The American economy added 257,000 new jobs last month, 90,000 of which were needed to keep up with population growth. This means that net job growth clocked in at 167,000 jobs. This is lower than last month, but only because December’s results were revised sharply upwards. The combined revisions for November and December clocked in at 147,000 jobs, which suggests that for the past quarter job growth has been clipping along at a faster pace than we thought. What’s more, January’s report followed a familiar pattern: All of the growth was in the private sector. Government employment actually fell by 10,000 jobs. The headline unemployment rate ticked up slightly to 5.7 percent.
I take this all as good news, even the increase in the unemployment rate. The January jobs number is solid; the revisions suggest stronger growth in 2014 than we thought; and the higher unemployment rate reduces the political pressure on the Fed to raise interest rates this year. What’s more, the increase in the unemployment rate wasn’t due to more people out of work. It was due to more people re-entering the labor force, causing the labor force participation rate to rise slightly to 62.9 percent. This is a good thing, even if it has the perverse effect of artificially increasing the unemployment rate.

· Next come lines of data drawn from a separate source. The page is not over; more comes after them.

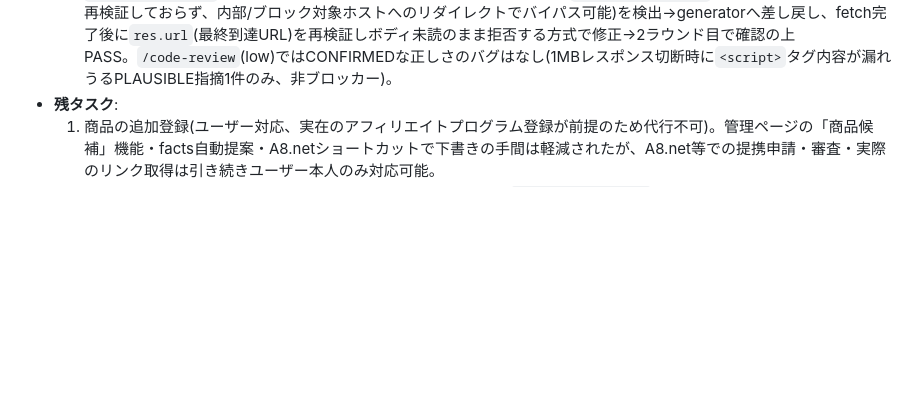
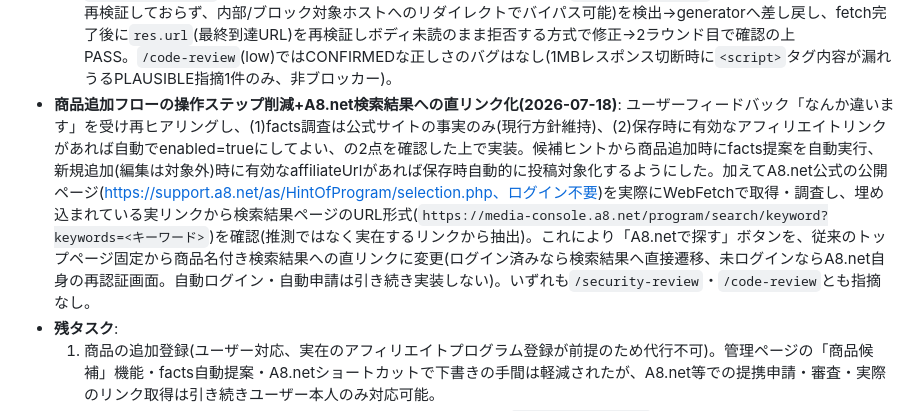
Before and after one commit to menx8374-source/x-auto-post, a Markdown page: docs/project-memory.md, the part around the change. Rendered like a GitHub page; blank space fills up the shorter version.

```diff
--- a/docs/project-memory.md
+++ b/docs/project-memory.md
@@ -68,6 +68,7 @@ X(旧Twitter)上で、Web上で今まさに注目度が急上昇している最
   - 実際に`update-candidate-hints.yml`を初回実行し、15件中1件("Claude Code")が商品候補として検出されることを実リポジトリのコミット内容で確認済み。
 - **A8.netショートカット+facts自動提案機能を追加(2026-07-18)**: ユーザー要望「ほぼワンボタンで商品プログラムに申請し、広告ページURLを貼るだけで追加できるようにしたい」に対応。A8.netのプログラム検索はログイン後の管理画面内にあり公式にURLパラメータ形式が非公開のため、商品名付きの検索結果直リンクは作らず(壊れたURLを作るリスクを避けるため)、代わりに「A8.netを新タブで開き+商品名をクリップボードにコピー」するショートカットボタンをユーザーと合意の上実装。加えて、公式サイトURLから実際に書かれている事実のみをClaude(Anthropic API直REST呼び出し)で抽出しfacts欄への追記候補として提案する`POST /api/suggestFacts`エンドポイントを新設(自動保存はせず人間の確認・編集を必須とする設計を維持)。稼働には管理ページ(Cloudflare Pages)側にも`ANTHROPIC_API_KEY`(ルート側と同じ値でよい)を環境変数として追加登録する必要があり、[docs/admin-page-setup.md](admin-page-setup.md)に手順を追記済み(未登録でも他機能には影響しない任意機能)。
   - `/security-review`で1ラウンド目にCONFIRMEDなHigh(SSRFガードが`redirect:"follow"`のリダイレクト先ホストを再検証しておらず、内部/ブロック対象ホストへのリダイレクトでバイパス可能)を検出→generatorへ差し戻し、fetch完了後に`res.url`(最終到達URL)を再検証しボディ未読のまま拒否する方式で修正→2ラウンド目で確認の上PASS。`/code-review`(low)ではCONFIRMEDな正しさのバグはなし(1MBレスポンス切断時に`<script>`タグ内容が漏れうるPLAUSIBLE指摘1件のみ、非ブロッカー)。
+- **商品追加フローの操作ステップ削減+A8.net検索結果への直リンク化(2026-07-18)**: ユーザーフィードバック「なんか違います」を受け再ヒアリングし、(1)facts調査は公式サイトの事実のみ(現行方針維持)、(2)保存時に有効なアフィリエイトリンクがあれば自動でenabled=trueにしてよい、の2点を確認した上で実装。候補ヒントから商品追加時にfacts提案を自動実行、新規追加(編集は対象外)時に有効なaffiliateUrlがあれば保存時自動的に投稿対象化するようにした。加えてA8.net公式の公開ページ(https://support.a8.net/as/HintOfProgram/selection.php、ログイン不要)を実際にWebFetchで取得・調査し、埋め込まれている実リンクから検索結果ページのURL形式(`https://media-console.a8.net/program/search/keyword?keywords=<キーワード>`)を確認(推測ではなく実在するリンクから抽出)。これにより「A8.netで探す」ボタンを、従来のトップページ固定から商品名付き検索結果への直リンクに変更(ログイン済みなら検索結果へ直接遷移、未ログインならA8.net自身の再認証画面。自動ログイン・自動申請は引き続き実装しない)。いずれも`/security-review`・`/code-review`とも指摘なし。
 - **残タスク**:
   1. 商品の追加登録(ユーザー対応、実在のアフィリエイトプログラム登録が前提のため代行不可)。管理ページの「商品候補」機能・facts自動提案・A8.netショートカットで下書きの手間は軽減されたが、A8.net等での提携申請・審査・実際のリンク取得は引き続きユーザー本人のみ対応可能。
   2. facts自動提案機能を使うには、Cloudflare Pagesの環境変数に`ANTHROPIC_API_KEY`を追加登録する必要がある(未登録の場合、この機能のみ503エラーで無効化される。他機能には影響なし)。
```
Also changed, not shown: docs/admin-page-setup.md (+1 -1 lines).
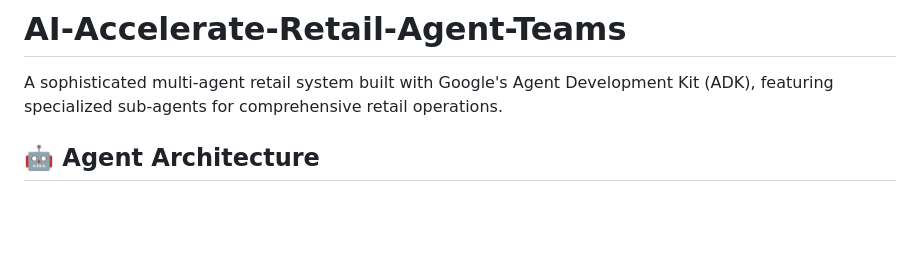
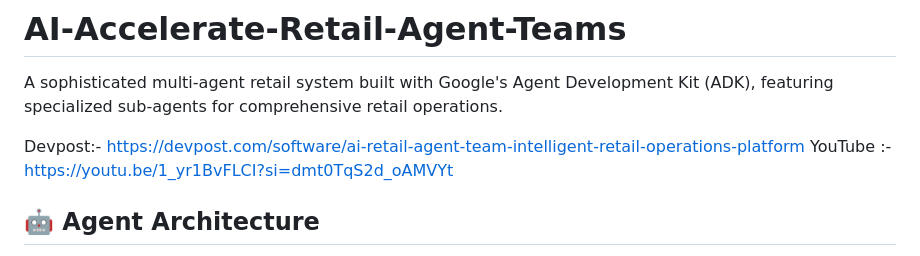
Before and after one commit to Yash-Kavaiya/AI-Accelerate-Retail-Agent-Teams, a Markdown page: README.md, the part around the change. GitHub-like rendering; blank space fills up the shorter version.

```diff
--- a/README.md
+++ b/README.md
@@ -1,6 +1,9 @@
 # AI-Accelerate-Retail-Agent-Teams
 
 A sophisticated multi-agent retail system built with Google's Agent Development Kit (ADK), featuring specialized sub-agents for comprehensive retail operations.
+
+Devpost:- https://devpost.com/software/ai-retail-agent-team-intelligent-retail-operations-platform
+YouTube :- https://youtu.be/1_yr1BvFLCI?si=dmt0TqS2d_oAMVYt
 
 ## 🤖 Agent Architecture
 
```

Perhaps the best news, however, came in the wage data. Hourly wages of production and nonsupervisory employees—my preferred indicator of wage growth—went up 0.4 percent. However, inflation was negative in December, so this represents a pretty sizeable gain in real terms. (Though note that it might be ephemeral since December’s negative inflation rate was due mostly to plummeting oil prices, which is a short-term effect.) Over the past year, hourly wages have increased 2 percent, which is up a bit even when you adjust for inflation. It’s still nothing to shout about, but it’s at least a glimmer of real wage growth.
Overall: not bad. This is still not a roaring recovery, but the data is very steadily showing genuine sustained growth. Austerity policies have delayed this turnaround by upwards of a year or two, but at least it’s finally here. After years of sluggishness, the economy is finally doing pretty well.
NOTE: January is the month when the BLS does its big annual readjustment of jobs data for the entire year. However, the overall change turned out to be quite small, so it doesn’t really affect any of the numbers above.